Reading BJ Leggett's excellent (& nice & short) Late Stevens. I really liked one of his earlier books, Wallace Stevens and Poetic Theory. He has a way of correcting (gently) the Stevens big shots, Bloom & Vendler et al.

Stevens, in a statement on "Auroras of Autumn" : "There are many poems relating to the interactions between reality and imagination, which are to be regarded as marginal to the central theme... [which is] the possibility of a supreme fiction, recognized as a fiction, in which men could propose to themselves a fulfillment." (quoted by Leggett on p.1). & from the epigraph to 1st chapter : "The exquisite truth is to know that it is a fiction and that you believe in it willingly." (from Stevens' Adagia)

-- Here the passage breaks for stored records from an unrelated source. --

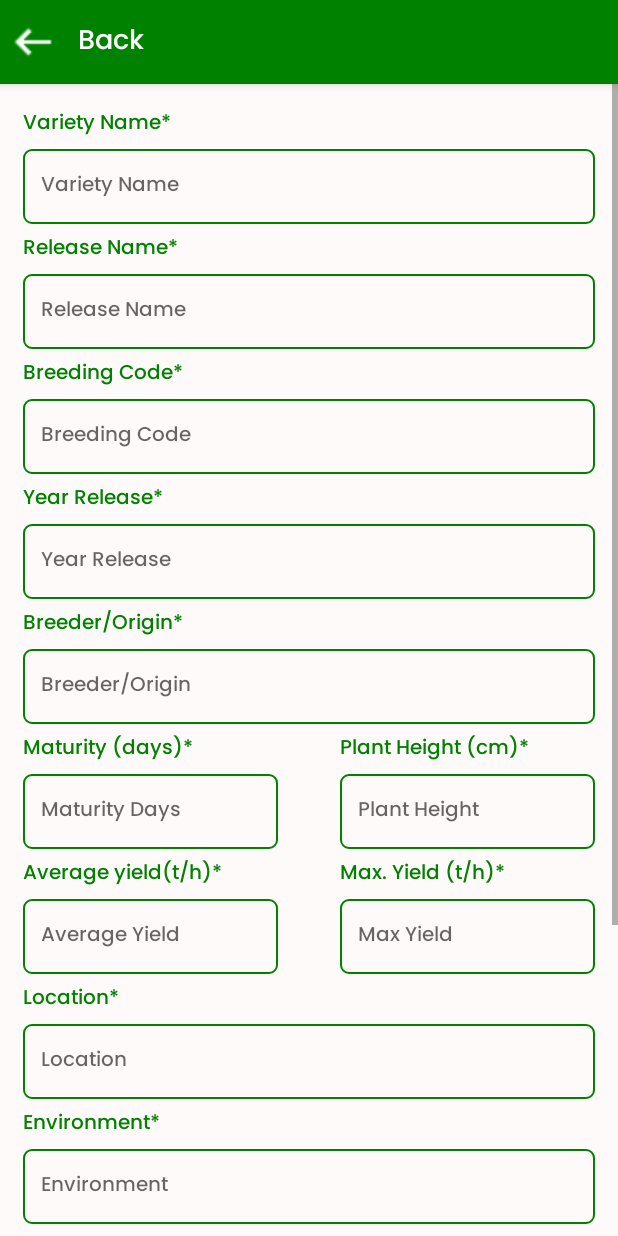
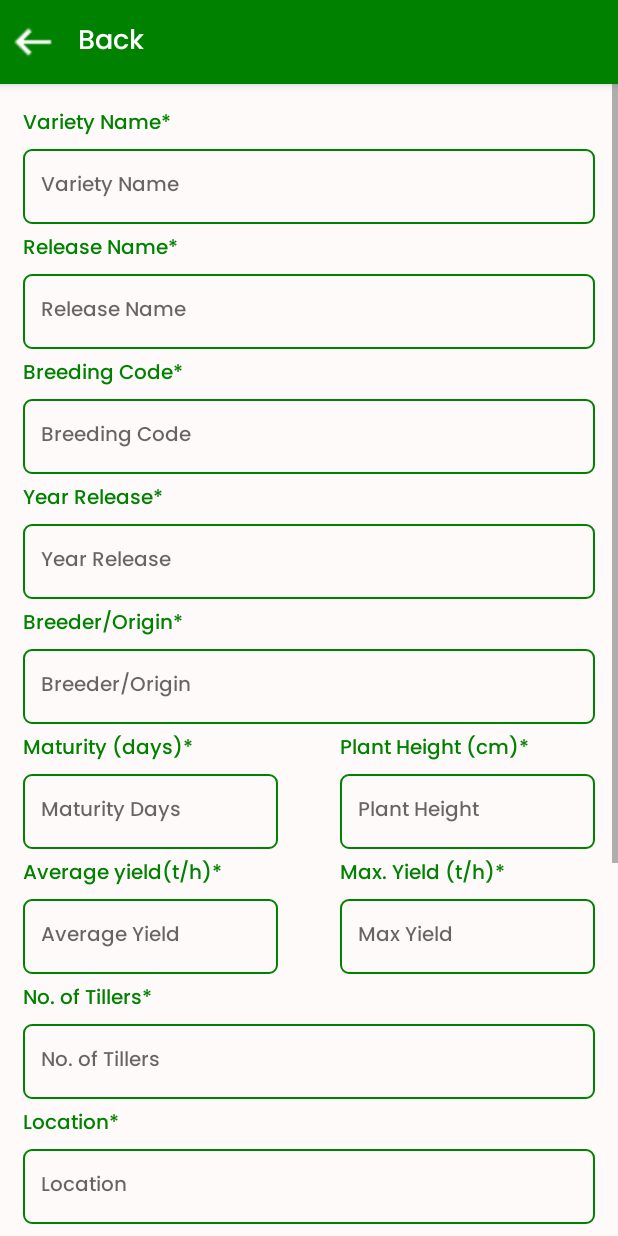
Before and after one commit to superrjj/PalaYan_App, an Android app: the AddRiceVariety screen opened directly, with no data from a screen before it, on a phone screen of 412 x 824 dp. Run offline under Robolectric (Android 15) with nearby library versions, the phone set to English and light mode, and no system bars; our stand-ins replace Firebase (no records; nobody signed in at launch, a user with empty details on screens opened directly).

Commit message:
Added function for rice seed information view.

```diff
--- a/app/src/main/AndroidManifest.xml
+++ b/app/src/main/AndroidManifest.xml
@@ -17,7 +17,7 @@
         android:theme="@style/Theme.PalaYan"
         tools:targetApi="31">
         <activity
-            android:name=".Adapter.RiceVarietyInformation"
+            android:name=".RiceVarietyInformation"
             android:exported="false" />
         <activity
             android:name=".AdminActivities.AddRiceVariety"
--- a/app/src/main/java/com/example/palayan/CustomDialogFragment.java
+++ b/app/src/main/java/com/example/palayan/Dialog/CustomDialogFragment.java
@@ -1,4 +1,4 @@
-package com.example.palayan;
+package com.example.palayan.Dialog;
 
 import android.app.Dialog;
 import android.content.DialogInterface;
@@ -11,8 +11,9 @@ import android.widget.TextView;
 
 import androidx.annotation.NonNull;
 import androidx.appcompat.app.AlertDialog;
-import androidx.core.content.ContextCompat;
 import androidx.fragment.app.DialogFragment;
+
+import com.example.palayan.R;
 
 public class CustomDialogFragment extends DialogFragment {
 
--- a/app/src/main/java/com/example/palayan/StatusDialogFragment.java
+++ b/app/src/main/java/com/example/palayan/Dialog/StatusDialogFragment.java
@@ -1,4 +1,4 @@
-package com.example.palayan;
+package com.example.palayan.Dialog;
 
 import android.app.Dialog;
 import android.os.Bundle;
@@ -12,6 +12,8 @@ import androidx.annotation.NonNull;
 import androidx.core.content.ContextCompat;
 import androidx.fragment.app.DialogFragment;
 import androidx.appcompat.app.AlertDialog;
+
+import com.example.palayan.R;
 
 public class StatusDialogFragment extends DialogFragment {
 
--- a/app/src/main/java/com/example/palayan/Helper/RiceVariety.java
+++ b/app/src/main/java/com/example/palayan/Helper/RiceVariety.java
@@ -11,6 +11,7 @@ public class RiceVariety {
     public int plantHeight;
     public double averageYield;
     public double maxYield;
+    public int tillers;
     public String location;
     public String environment;
     public String season;
@@ -22,7 +23,7 @@ public class RiceVariety {
     }
 
     public RiceVariety(String rice_seed_id, String varietyName, String releaseName, String breedingCode, String yearRelease,
-                       String breederOrigin, int maturityDays, int plantHeight, double averageYield, double maxYield,
+                       String breederOrigin, int maturityDays, int plantHeight, double averageYield, double maxYield, int tillers,
                        String location, String environment, String season, String plantingMethod, Boolean archived) {
         this.rice_seed_id = rice_seed_id;
         this.varietyName = varietyName;
@@ -31,6 +32,7 @@ public class RiceVariety {
         this.yearRelease = yearRelease;
         this.breederOrigin = breederOrigin;
         this.maturityDays = maturityDays;
+        this.tillers = tillers;
         this.plantHeight = plantHeight;
         this.averageYield = averageYield;
         this.maxYield = maxYield;
--- a/app/src/main/res/layout/activity_add_rice_variety.xml
+++ b/app/src/main/res/layout/activity_add_rice_variety.xml
@@ -324,6 +324,29 @@
                 <TextView
                     android:layout_width="wrap_content"
                     android:layout_height="wrap_content"
+                    android:text="No. of Tillers*"
+                    android:textColor="@color/green"
+                    android:textSize="13sp"
+                    android:paddingBottom="5dp"
+                    android:fontFamily="@font/poppins__medium" />
+
+
+                <EditText
+                    android:id="@+id/txtTillers"
+                    android:layout_width="match_parent"
+                    android:layout_height="50dp"
+                    android:inputType="number"
+                    android:textSize="13sp"
+                    android:paddingStart="12dp"
+                    android:paddingEnd="12dp"
+                    android:layout_marginBottom="5dp"
+                    android:hint="No. of Tillers"
+                    android:background="@drawable/custom_input"
+                    android:fontFamily="@font/poppins__medium" />
+
+                <TextView
+                    android:layout_width="wrap_content"
+                    android:layout_height="wrap_content"
                     android:text="Location*"
                     android:textColor="@color/green"
                     android:textSize="13sp"
```
Also changed, not shown: app/src/main/java/com/example/palayan/Adapter/RiceVarietyAdapter.java (+12 -2 lines), app/src/main/java/com/example/palayan/Adapter/RiceVarietyInformation.java (deleted, +0 -27 lines), app/src/main/java/com/example/palayan/AdminActivities/AddRiceVariety.java (+7 -5 lines), app/src/main/java/com/example/palayan/RiceVarietyInformation.java (added, +62 -0 lines), app/src/main/res/layout/activity_rice_variety_information.xml (+7 -2 lines).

Leggett's argument (which I'm just getting going with) is that many of Stevens' later poems (in The Rock, etc.) are intertextually aligned with "Notes Toward a Supreme Fiction" and other, earlier poems on this "central" theme. & (to paraphrase) Leggett summarizes Stevens' focus on this theme, as a meditation on the idea that the fiction of reality is the generating dream of an inhuman mind - sagacious, inventive, changing, unaccountable, inexplicable... yet - as an imagination - showing a likeness to our own imagination. Leggett attends closely to some lines in the opening poem in The Rock, "An Old Man Asleep" :

The two worlds are asleep, are sleeping, now.
A dumb sense possesses them in a kind of solemnity.

The self and the earth - your thoughts, your feelings,
Your beliefs and disbeliefs, your whole peculiar plot.

The redness of your reddish chestnut trees,
The river motion, the drowsy motion of the river R.

He shows how these lines imply that the river & the chestnut trees are the thoughts of one of the "two worlds" (the earth) - that is, that the things of the earth, the "outside", are fictions of a greater, "inhuman" dreamer; & the "two worlds" are mingled together here, ambiguously joined.

So it seems the "supreme fiction" is a new expression of a very old idea... of the fictiveness (the "made" quality) of reality.

1 comment:

Darryl said...

Stevens may express himself as if the world has its own mind, but this has not been my understanding of Stevens's thought since the point that he developed the notion of the supreme fiction. In fact, if there is one emphasis that I think is central for him it is that the experience of reality is utterly human, completely a product of the mind in the act of imagination. However much we may be tempted to find in him some vein of thought that suggests a kind of pantheism, it's not there.